A global perspective on the impact of alcohol on human health is important for a number of reasons. While the production and sale of beer and spirits is a global industry, the social burden created by alcohol is severe in low- and middle-income countries, with middle-income countries facing the most difficulty. Global studies show that when a country’s population starts to move from low to middle income levels, the rate of alcohol consumption also increases.
Most of these countries struggle to put policies in place fast enough to keep up with the pace of change in income and the corresponding increase in alcohol consumption. So, per liter, alcohol is causing more harm in countries without policies when compared to countries with certain policies in place, like Canada. By working at a global level, we can share current knowledge about the harm related to alcohol and the effectiveness of policies in reducing this harm.

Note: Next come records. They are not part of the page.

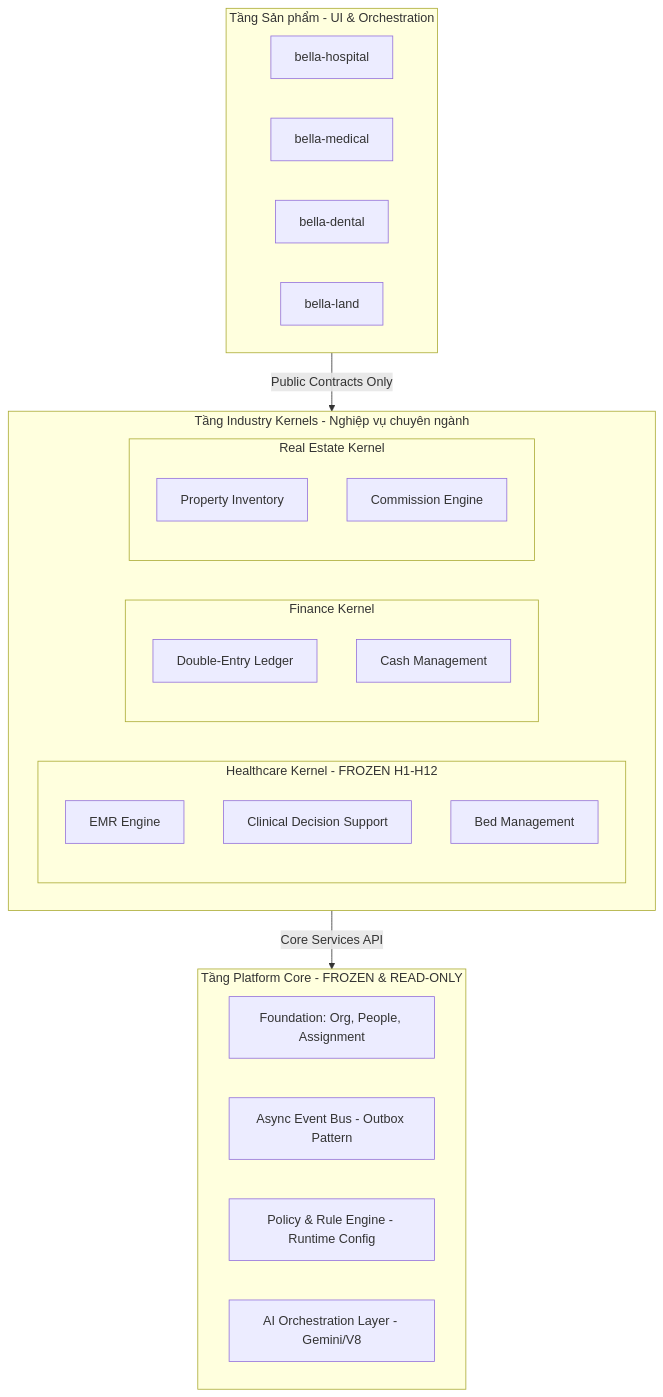
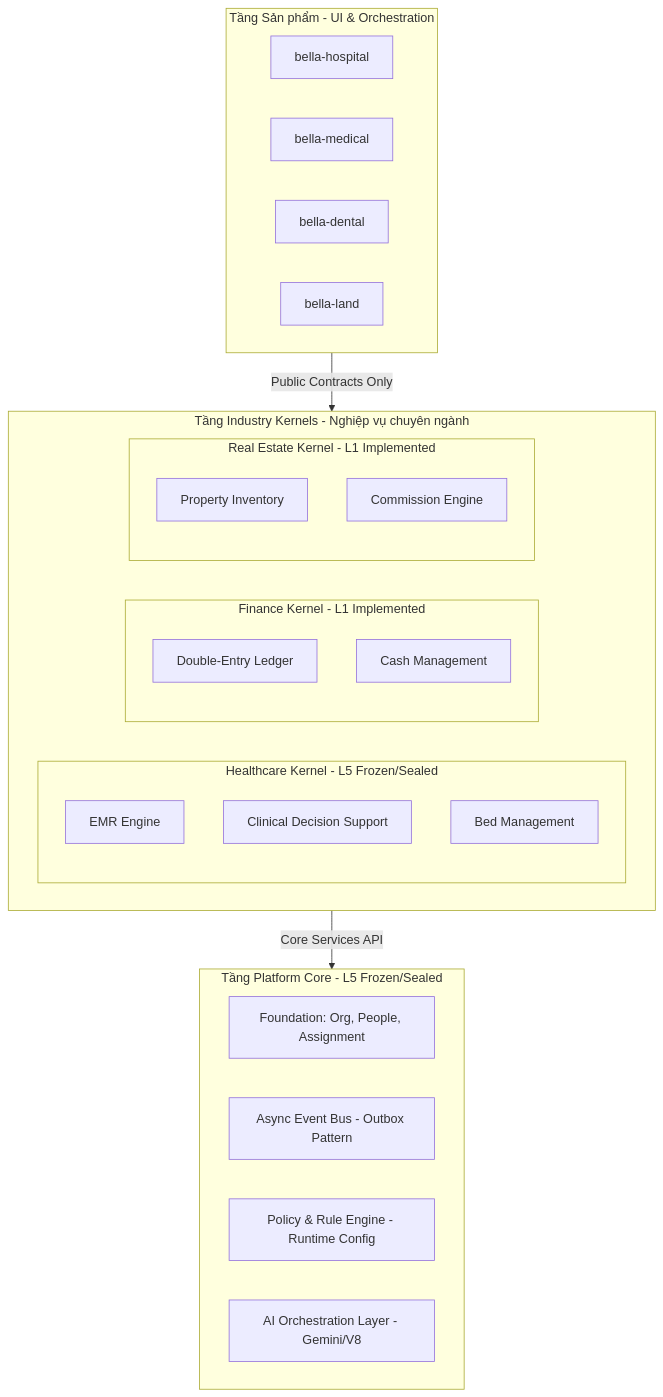
Before and after one commit to bellaspahcm/bella-spa-erp: the diagram in docs/investor/TANG_2_TECHNICAL_DUE_DILIGENCE.md, drawn with Mermaid. The commit also changed other lines of this file and 45 other files, not shown here.

````diff
--- a/docs/investor/TANG_2_TECHNICAL_DUE_DILIGENCE.md
+++ b/docs/investor/TANG_2_TECHNICAL_DUE_DILIGENCE.md
@@ -15,35 +15,35 @@
 ```mermaid
 graph TD
     subgraph Layer_Product [Tầng Sản phẩm - UI & Orchestration]
         Hospital[bella-hospital]
         Clinic[bella-medical]
         Dental[bella-dental]
         Land[bella-land]
     end
 
     subgraph Layer_Kernel [Tầng Industry Kernels - Nghiệp vụ chuyên ngành]
-        subgraph HC_Kernel [Healthcare Kernel - FROZEN H1-H12]
+        subgraph HC_Kernel [Healthcare Kernel - L5 Frozen/Sealed]
             EMR[EMR Engine]
             CDS[Clinical Decision Support]
             Bed[Bed Management]
         end
-        subgraph FI_Kernel [Finance Kernel]
+        subgraph FI_Kernel [Finance Kernel - L1 Implemented]
             Ledger[Double-Entry Ledger]
             Cash[Cash Management]
         end
-        subgraph RE_Kernel [Real Estate Kernel]
+        subgraph RE_Kernel [Real Estate Kernel - L1 Implemented]
             Property[Property Inventory]
             Comm[Commission Engine]
         end
     end
 
-    subgraph Layer_Core [Tầng Platform Core - FROZEN & READ-ONLY]
+    subgraph Layer_Core [Tầng Platform Core - L5 Frozen/Sealed]
         Foundation[Foundation: Org, People, Assignment]
         EventBus[Async Event Bus - Outbox Pattern]
         Policy[Policy & Rule Engine - Runtime Config]
         AIOrch[AI Orchestration Layer - Gemini/V8]
     end
 
     Layer_Product -->|Public Contracts Only| Layer_Kernel
     Layer_Kernel -->|Core Services API| Layer_Core
 ```
````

4. In Canada, who is most negatively impacted by alcohol misuse?
There are three groups that are most negatively impacted by alcohol in Canada: men, low-income Canadians and aboriginal communities. Research shows that men are more negatively impacted than women because they drinks more, they are more likely to drink excessively (i.e., have more binge-drinking occasions) and they engage in riskier behaviour, and in combination with alcohol this leads to considerable harm.
Overall, low-income Canadians have several the risk associated with alcohol in comparison to those with higher incomes. This is because if people are already struggling to support their daily living or are food insecure, misuse of alcohol has a more immediate impact on living conditions and health.

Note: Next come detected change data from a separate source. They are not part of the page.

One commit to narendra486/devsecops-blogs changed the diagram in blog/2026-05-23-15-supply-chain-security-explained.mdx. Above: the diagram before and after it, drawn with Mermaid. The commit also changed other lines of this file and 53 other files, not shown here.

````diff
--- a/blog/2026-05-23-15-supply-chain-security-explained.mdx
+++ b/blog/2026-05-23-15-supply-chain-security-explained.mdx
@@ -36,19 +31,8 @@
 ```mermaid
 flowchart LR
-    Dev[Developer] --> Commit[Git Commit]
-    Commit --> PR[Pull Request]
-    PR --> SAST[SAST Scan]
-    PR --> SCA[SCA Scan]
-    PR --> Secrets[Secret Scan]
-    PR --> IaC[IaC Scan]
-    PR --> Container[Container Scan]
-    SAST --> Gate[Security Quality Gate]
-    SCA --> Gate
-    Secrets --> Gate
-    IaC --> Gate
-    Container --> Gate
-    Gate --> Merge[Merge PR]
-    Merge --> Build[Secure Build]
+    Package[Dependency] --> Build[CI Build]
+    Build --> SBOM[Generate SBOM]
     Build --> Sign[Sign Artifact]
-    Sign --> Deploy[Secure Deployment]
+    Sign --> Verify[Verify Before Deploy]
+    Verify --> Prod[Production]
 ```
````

In aboriginal communities we see high rates of binge drinking. This increases the rate of death or disability by injury or by violence.

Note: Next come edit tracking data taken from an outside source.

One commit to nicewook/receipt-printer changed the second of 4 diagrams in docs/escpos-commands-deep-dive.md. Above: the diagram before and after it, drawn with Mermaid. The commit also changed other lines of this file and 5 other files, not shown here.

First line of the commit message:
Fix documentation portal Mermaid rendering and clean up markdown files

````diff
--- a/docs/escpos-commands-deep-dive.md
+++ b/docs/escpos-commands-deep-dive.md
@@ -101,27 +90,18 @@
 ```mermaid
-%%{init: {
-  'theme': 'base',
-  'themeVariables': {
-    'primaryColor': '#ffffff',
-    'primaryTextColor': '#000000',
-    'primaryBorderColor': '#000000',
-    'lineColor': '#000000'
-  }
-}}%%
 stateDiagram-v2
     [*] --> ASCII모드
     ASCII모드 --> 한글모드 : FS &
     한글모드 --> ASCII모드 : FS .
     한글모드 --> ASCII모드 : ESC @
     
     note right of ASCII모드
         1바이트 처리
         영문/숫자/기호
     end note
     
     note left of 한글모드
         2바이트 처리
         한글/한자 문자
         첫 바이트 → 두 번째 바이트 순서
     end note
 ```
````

5. In Ontario we’ve been hearing a lot about the possibility of selling alcohol in convenience stores. What kind of health impact might this have?
If alcohol is made available for sale in local convenience stores, there will certainly be negative consequences on the health of Ontarians at an individual and a public level. The exact degree of harm depends on the conditions under which this change might happen. Research tells us that selling alcohol in convenience stores will increase density of alcohol outlets and consequently will increase how much people drink. Even if the dollar price of a six pack of beer is the same in the corner store as it is in the LCBO, the fact that people will not have to make a special trip to purchase the beer reduces the overall cost. So, the convenience of getting alcohol should be factored into how we evaluate the idea of cost.
When alcohol becomes more easily available, there is also a negative impact on communities beyond the risks to individual health through injury and disease. For example, studies in the U.S. indicate that in communities with a high density of alcohol outlets there was a corresponding increase in street violence. Local residents in California therefore lobbied for change in the zoning by-laws to decrease the quantity of stores that could sell alcohol in a particular neighbourhood. After the by-laws were changed, there was a decrease in violence and problems in the streets.
6. What is the single most effective way for a jurisdiction like Ontario to reduce alcohol misuse?
Currently, the most effective approach is to increase minimum prices on beverage alcohol. We have a good sense of the outcomes of minimum pricing policies because almost all jurisdictions in Canada have implemented them. Minimum pricing policies are also a good option because they can be rolled out and enforced with relatively little public expense and can in fact increase government revenues. They are also better supported by the public than taxation increases.
It has been shown, that minimum pricing especially affects heavy drinkers, thus increasing health and life expectancy for the most vulnerable.